* _What needs to be done_: For the data below, work out the number of lines containing the string "structured" and answer with that number only.

* _Material for this exercise_:
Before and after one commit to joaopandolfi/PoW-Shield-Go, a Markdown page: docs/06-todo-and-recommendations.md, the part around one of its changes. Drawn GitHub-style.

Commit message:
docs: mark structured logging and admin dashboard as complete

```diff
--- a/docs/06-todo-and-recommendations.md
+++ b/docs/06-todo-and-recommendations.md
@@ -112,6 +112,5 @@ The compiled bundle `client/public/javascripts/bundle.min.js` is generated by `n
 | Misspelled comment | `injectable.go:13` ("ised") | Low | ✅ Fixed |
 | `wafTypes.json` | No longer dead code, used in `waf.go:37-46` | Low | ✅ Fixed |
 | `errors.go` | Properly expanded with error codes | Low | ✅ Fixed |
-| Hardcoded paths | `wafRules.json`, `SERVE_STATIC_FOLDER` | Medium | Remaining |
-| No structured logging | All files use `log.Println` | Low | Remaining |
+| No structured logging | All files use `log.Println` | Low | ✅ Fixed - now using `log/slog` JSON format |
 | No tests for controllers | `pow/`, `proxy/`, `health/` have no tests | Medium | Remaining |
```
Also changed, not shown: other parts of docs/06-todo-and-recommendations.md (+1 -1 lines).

==

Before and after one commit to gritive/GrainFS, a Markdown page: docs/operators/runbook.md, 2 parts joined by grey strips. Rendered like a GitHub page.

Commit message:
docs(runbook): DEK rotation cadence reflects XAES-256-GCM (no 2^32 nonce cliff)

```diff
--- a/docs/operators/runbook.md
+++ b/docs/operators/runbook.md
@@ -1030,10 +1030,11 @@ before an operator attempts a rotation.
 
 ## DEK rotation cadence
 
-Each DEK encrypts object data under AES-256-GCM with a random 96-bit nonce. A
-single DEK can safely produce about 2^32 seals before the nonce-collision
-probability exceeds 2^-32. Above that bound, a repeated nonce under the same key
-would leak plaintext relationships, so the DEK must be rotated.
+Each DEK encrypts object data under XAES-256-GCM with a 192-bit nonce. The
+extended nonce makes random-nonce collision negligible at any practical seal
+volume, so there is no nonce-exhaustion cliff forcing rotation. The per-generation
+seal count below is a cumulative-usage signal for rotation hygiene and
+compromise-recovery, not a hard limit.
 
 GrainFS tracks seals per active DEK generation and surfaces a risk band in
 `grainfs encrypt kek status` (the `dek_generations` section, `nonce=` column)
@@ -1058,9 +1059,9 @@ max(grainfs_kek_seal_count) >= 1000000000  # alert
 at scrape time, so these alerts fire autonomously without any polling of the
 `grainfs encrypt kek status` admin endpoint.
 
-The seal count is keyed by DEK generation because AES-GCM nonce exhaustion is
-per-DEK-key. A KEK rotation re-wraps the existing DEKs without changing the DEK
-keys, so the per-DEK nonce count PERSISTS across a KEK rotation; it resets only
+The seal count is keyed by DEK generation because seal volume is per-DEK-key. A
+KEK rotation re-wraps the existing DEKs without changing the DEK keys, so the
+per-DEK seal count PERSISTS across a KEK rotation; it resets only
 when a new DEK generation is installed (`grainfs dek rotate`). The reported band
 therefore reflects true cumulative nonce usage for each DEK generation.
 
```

* _Exercise response_: 3